# Work request
From the records below, please return each line that holds the word "CLAUDE".

# Provided records

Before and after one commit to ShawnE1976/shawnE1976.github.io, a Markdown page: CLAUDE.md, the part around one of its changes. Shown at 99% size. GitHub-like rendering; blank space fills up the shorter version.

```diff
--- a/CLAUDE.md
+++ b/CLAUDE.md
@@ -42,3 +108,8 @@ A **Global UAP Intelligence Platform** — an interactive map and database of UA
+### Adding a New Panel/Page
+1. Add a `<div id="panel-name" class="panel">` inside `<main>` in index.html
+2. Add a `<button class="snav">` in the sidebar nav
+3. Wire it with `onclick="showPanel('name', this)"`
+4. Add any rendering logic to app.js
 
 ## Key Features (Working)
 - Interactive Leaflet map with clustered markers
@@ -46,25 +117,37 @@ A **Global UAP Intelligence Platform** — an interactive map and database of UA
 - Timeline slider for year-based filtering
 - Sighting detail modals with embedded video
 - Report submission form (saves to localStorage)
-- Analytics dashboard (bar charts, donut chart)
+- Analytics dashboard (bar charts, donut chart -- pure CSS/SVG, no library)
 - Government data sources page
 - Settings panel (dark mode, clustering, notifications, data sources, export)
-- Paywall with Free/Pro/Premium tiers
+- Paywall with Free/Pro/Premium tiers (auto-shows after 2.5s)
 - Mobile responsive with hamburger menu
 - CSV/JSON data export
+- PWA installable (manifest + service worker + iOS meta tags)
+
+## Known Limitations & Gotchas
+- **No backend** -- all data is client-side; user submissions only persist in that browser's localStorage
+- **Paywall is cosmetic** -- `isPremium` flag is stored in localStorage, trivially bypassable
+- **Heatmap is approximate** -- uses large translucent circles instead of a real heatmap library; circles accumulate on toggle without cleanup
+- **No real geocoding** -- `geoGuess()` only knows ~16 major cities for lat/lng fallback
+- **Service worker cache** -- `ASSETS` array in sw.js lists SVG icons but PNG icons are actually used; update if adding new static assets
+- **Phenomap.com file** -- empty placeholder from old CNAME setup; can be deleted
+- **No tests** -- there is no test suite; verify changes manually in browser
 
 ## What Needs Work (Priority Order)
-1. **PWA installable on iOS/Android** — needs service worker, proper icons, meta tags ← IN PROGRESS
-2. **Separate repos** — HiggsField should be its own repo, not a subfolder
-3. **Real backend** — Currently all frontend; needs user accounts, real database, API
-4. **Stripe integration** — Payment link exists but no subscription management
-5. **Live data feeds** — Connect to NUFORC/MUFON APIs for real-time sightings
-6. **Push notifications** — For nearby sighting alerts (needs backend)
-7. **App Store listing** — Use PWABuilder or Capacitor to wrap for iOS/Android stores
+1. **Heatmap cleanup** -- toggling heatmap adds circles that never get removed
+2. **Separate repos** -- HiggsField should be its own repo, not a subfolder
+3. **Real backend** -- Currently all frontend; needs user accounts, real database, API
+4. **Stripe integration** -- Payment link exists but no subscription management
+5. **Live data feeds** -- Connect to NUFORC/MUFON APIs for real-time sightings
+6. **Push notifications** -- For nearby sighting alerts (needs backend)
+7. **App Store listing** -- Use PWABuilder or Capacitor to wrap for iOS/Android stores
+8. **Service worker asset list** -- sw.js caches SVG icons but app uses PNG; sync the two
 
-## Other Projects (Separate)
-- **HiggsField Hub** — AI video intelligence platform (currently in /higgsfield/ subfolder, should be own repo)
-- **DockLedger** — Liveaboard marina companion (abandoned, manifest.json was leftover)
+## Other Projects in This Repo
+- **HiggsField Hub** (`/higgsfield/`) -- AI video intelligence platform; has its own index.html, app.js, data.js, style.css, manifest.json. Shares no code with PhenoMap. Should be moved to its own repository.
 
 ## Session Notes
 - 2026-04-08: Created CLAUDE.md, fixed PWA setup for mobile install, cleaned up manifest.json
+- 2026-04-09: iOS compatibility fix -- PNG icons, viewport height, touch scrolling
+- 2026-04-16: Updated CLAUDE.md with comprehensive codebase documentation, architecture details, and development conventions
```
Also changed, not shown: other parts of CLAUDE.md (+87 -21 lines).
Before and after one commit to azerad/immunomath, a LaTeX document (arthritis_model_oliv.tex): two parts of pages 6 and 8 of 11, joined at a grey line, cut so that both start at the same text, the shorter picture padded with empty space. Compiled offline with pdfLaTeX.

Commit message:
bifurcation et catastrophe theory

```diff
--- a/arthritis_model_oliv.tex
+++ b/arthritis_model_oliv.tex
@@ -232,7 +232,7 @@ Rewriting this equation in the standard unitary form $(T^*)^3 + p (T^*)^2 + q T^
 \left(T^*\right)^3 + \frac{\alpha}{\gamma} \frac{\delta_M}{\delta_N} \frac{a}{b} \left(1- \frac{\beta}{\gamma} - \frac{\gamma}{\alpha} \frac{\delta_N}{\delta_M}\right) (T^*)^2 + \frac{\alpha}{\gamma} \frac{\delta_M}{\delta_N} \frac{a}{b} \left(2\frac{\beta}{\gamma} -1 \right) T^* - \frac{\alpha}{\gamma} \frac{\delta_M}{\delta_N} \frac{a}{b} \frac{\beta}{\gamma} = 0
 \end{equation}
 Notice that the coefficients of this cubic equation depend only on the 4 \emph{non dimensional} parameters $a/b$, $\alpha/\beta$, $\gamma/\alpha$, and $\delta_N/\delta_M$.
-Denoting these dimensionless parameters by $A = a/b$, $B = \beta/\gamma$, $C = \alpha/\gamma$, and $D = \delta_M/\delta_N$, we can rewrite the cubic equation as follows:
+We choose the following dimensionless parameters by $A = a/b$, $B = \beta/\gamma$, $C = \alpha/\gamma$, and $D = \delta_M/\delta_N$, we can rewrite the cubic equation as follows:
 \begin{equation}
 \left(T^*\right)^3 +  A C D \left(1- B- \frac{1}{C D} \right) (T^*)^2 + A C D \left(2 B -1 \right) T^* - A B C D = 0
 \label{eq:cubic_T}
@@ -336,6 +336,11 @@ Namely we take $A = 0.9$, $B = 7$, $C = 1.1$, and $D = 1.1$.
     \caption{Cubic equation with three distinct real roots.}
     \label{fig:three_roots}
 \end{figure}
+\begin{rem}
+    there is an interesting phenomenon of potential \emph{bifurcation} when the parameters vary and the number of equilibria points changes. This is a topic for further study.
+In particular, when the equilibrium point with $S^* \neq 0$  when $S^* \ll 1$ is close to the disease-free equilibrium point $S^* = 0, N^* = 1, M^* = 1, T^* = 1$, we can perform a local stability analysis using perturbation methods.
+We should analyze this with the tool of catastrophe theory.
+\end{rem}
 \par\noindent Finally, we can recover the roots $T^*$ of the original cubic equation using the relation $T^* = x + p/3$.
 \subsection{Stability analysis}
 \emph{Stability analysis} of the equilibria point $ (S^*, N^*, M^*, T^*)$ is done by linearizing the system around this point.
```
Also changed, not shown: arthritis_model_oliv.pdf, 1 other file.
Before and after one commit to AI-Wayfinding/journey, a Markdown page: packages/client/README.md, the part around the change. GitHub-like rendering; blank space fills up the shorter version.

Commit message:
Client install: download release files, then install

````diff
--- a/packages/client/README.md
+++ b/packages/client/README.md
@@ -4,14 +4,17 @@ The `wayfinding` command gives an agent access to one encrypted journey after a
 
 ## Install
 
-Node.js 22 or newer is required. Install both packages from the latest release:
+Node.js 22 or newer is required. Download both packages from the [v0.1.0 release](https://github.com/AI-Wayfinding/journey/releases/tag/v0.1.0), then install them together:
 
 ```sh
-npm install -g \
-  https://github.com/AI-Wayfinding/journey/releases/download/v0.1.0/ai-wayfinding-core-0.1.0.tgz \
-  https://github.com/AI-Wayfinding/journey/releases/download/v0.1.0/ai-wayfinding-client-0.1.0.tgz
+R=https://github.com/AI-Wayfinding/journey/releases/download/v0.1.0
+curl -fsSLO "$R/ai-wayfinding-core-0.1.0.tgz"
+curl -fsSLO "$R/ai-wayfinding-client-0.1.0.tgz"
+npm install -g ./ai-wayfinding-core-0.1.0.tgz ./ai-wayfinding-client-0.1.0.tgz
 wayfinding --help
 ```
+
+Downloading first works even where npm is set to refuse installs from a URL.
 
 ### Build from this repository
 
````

# Result of this exercise
Before and after one commit to ShawnE1976/shawnE1976.github.io, a Markdown page: CLAUDE.md, the part around one of its changes. Shown at 99% size. GitHub-like rendering; blank space fills up the shorter version.
--- a/CLAUDE.md
+++ b/CLAUDE.md
 - 2026-04-08: Created CLAUDE.md, fixed PWA setup for mobile install, cleaned up manifest.json
+- 2026-04-16: Updated CLAUDE.md with comprehensive codebase documentation, architecture details, and development conventions
Also changed, not shown: other parts of CLAUDE.md (+87 -21 lines).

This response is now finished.